(Change detection outputs)
───

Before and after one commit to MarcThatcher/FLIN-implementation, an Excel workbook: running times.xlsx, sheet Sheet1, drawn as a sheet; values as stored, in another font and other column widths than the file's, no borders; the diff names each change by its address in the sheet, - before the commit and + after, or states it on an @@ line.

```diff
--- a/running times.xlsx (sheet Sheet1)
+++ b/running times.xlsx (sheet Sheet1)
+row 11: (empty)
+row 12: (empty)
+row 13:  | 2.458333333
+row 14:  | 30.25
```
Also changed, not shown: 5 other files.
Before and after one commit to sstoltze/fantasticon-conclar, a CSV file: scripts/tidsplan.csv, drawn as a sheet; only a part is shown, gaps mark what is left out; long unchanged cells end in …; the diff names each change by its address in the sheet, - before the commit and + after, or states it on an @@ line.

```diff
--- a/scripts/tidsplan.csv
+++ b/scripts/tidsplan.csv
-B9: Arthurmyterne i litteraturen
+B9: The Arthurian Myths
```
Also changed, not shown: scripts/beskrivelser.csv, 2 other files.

───

◆ EXERCISE DETAILS: A count is all that should be returned: the number of lines in these records containing the string "Also".

◆ WRITTEN REPLY: 2